The US government is only funded until 17 November and the Republicans will be in no mood to compromise on a long-term budget. The US political system is one that allows rule by divided government: the Republicans currently control the House, while the Democrats control the Senate and White House. Unless these two parties can find a way to work together for the good of the country, another damaging government shutdown looms large.
The 67th BFI London Film Festival kicked off this Wednesday and runs until 15 October. The festival is an international affair and, with more than 250 films from 92 countries on the programme, cinephiles have the opportunity to scope out some of the biggest releases that are likely to dominate the awards season next year.
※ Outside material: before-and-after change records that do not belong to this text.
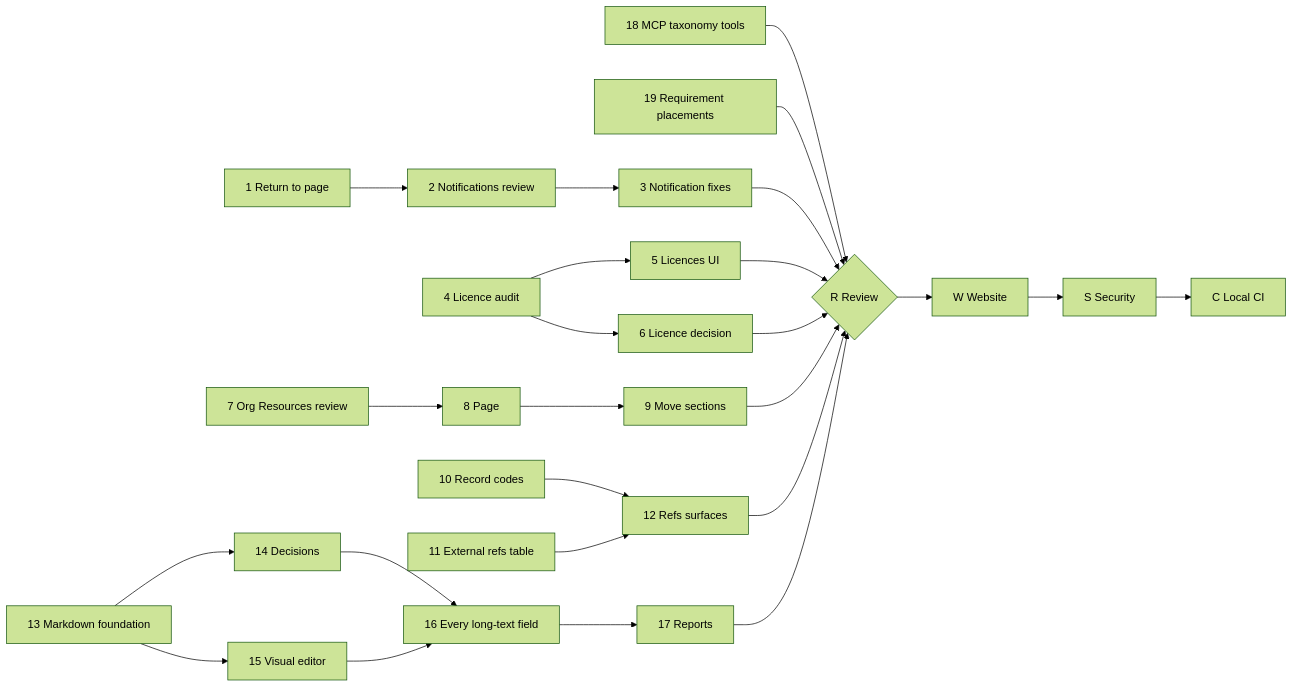
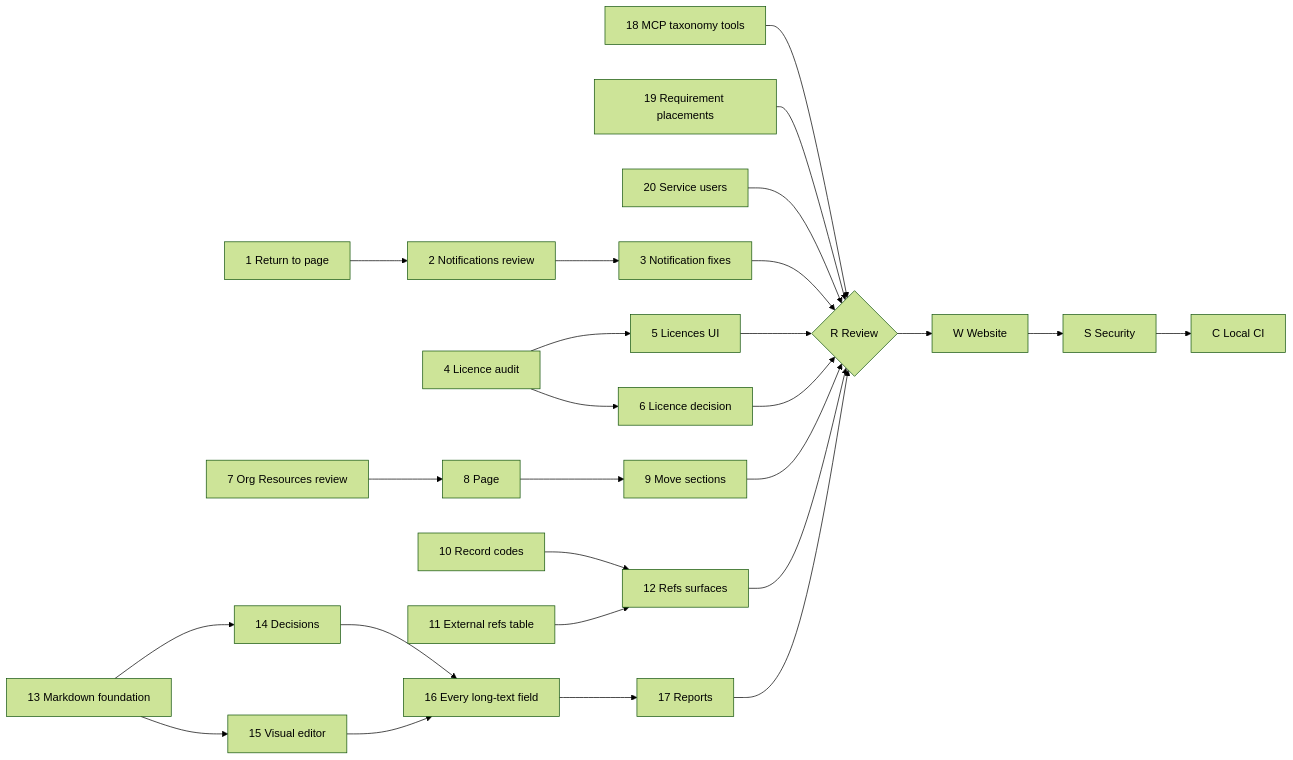
One commit to ballardr/reqtrackmanager changed the diagram in docs/plans/platform-review-2026-11-19-plan.md. Above: the diagram before and after it, drawn with Mermaid (forest theme). The commit also changed other lines of this file and 60 other files, not shown here.

````diff
--- a/docs/plans/platform-review-2026-11-19-plan.md
+++ b/docs/plans/platform-review-2026-11-19-plan.md
@@ -37,24 +38,25 @@
 ```mermaid
 flowchart LR
     P1["1 Return to page"] --> P2["2 Notifications review"]
     P2 --> P3["3 Notification fixes"]
     P4["4 Licence audit"] --> P5["5 Licences UI"]
     P4 --> P6["6 Licence decision"]
     P7["7 Org Resources review"] --> P8["8 Page"] --> P9["9 Move sections"]
     P10["10 Record codes"] --> P12["12 Refs surfaces"]
     P11["11 External refs table"] --> P12
     P13["13 Markdown foundation"] --> P14["14 Decisions"]
     P13 --> P15["15 Visual editor"]
     P14 --> P16["16 Every long-text field"]
     P15 --> P16
     P16 --> P17["17 Reports"]
     P18["18 MCP taxonomy tools"] --> R
     P19["19 Requirement placements"] --> R
+    P20["20 Service users"] --> R
     P3 --> R{"R Review"}
     P5 --> R
     P6 --> R
     P9 --> R
     P12 --> R
     P17 --> R
     R --> W["W Website"] --> S["S Security"] --> C["C Local CI"]
 ```
````
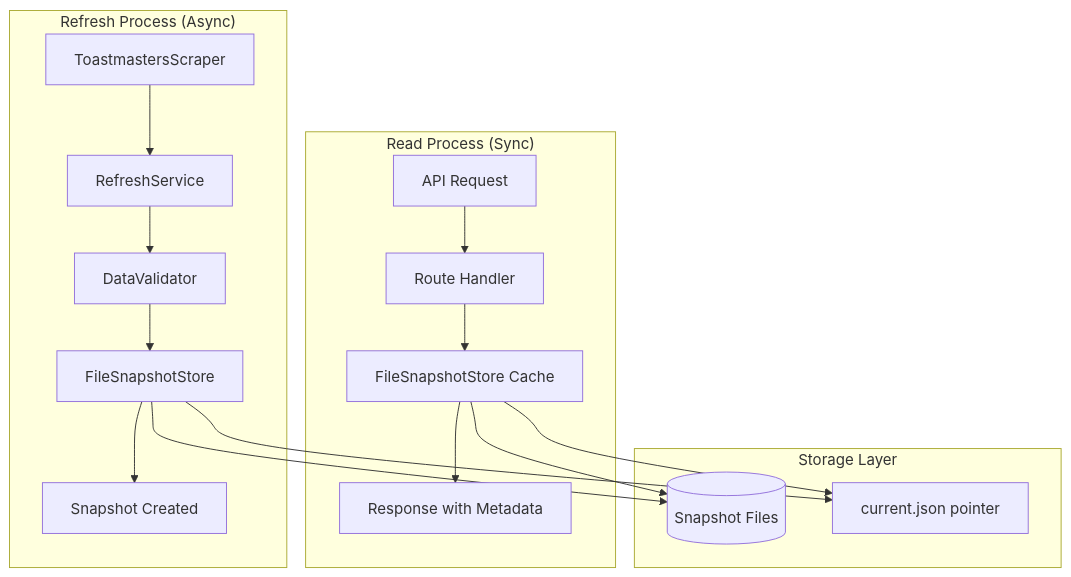
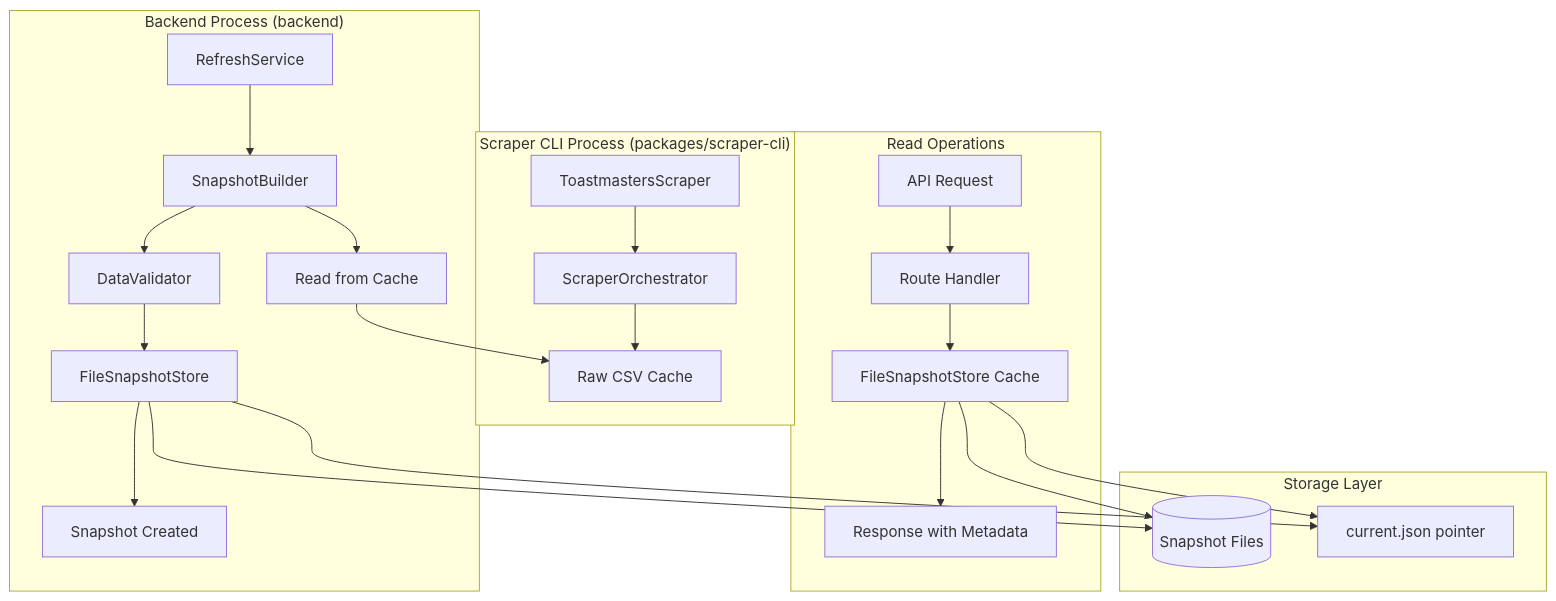
The first of 3 diagrams in docs/BACKEND_ARCHITECTURE.md (rservant/toast-stats), drawn with Mermaid before and after one commit. The commit also changed other lines of this file and 6 other files, not shown here.

First line of the commit message:
docs: update documentation for scraper-cli separation

````diff
--- a/docs/BACKEND_ARCHITECTURE.md
+++ b/docs/BACKEND_ARCHITECTURE.md
@@ -64,25 +67,32 @@
 ```mermaid
 graph TB
-    subgraph "Refresh Process (Async)"
-        A[ToastmastersScraper] --> B[RefreshService]
-        B --> C[DataValidator]
-        C --> D[FileSnapshotStore]
-        D --> E[Snapshot Created]
+    subgraph "Scraper CLI Process (packages/scraper-cli)"
+        A[ToastmastersScraper] --> B[ScraperOrchestrator]
+        B --> C[Raw CSV Cache]
     end
 
-    subgraph "Read Process (Sync)"
-        F[API Request] --> G[Route Handler]
-        G --> H[FileSnapshotStore Cache]
-        H --> I[Response with Metadata]
+    subgraph "Backend Process (backend)"
+        D[RefreshService] --> E[SnapshotBuilder]
+        E --> F[Read from Cache]
+        F --> C
+        E --> G[DataValidator]
+        G --> H[FileSnapshotStore]
+        H --> I[Snapshot Created]
+    end
+
+    subgraph "Read Operations"
+        J[API Request] --> K[Route Handler]
+        K --> L[FileSnapshotStore Cache]
+        L --> M[Response with Metadata]
     end
 
     subgraph "Storage Layer"
-        J[(Snapshot Files)]
-        K[current.json pointer]
+        N[(Snapshot Files)]
+        O[current.json pointer]
     end
 
-    D --> J
-    D --> K
-    H --> K
-    H --> J
+    H --> N
+    H --> O
+    L --> O
+    L --> N
 ```
````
Monocle sat down with the new BFI festivals director, Kristy Matheson, to learn more.
Many films are showing this year, including smaller productions that are often missed. Does this represent an opportunity to discover new talent?
Everyone who works at the festival has their own tastes, which allow us to present a large range of films. If audiences feel like going to the cinema for a laugh, for example, we have films to point to. We try to divide the programme up so that people can think about the mood that they’re in or who they might be going with. Then, they can choose something that aligns with them.
One change we noticed at this year’s festival is that the catalogue is smaller. Why did you do this?
It’s so much easier to pop in your pocket or your bag to carry around. Hopefully, people will read it as they move around the city. But we also thought about how we were writing about the films. We tried to condense their notes to make them more approachable to people who don’t always go to festivals.
The festival opened with Emerald Fennell’s new film, ‘Saltburn’. Tell us more about it.
It’s a fizzy thrill ride with great production values and an incredible cast but it’s also underpinned by laser-sharp writing. The characters are skilfully drawn and you witness performers who clearly had an exceptionally fun time making it. In her last film, we saw the world through the eyes of a woman. Now, she has turned her gaze on two young men and it’s equally thrilling.
For our full interview with Kristy Matheson, tune in to ‘The Monocle Weekly’ on Monocle Radio.
We head to the Austrian capital for its design week and review the recent run of fashion weeks in London, Milan and Paris. Plus: a visit to Stoke-on-Trent for the British Ceramics Biennial.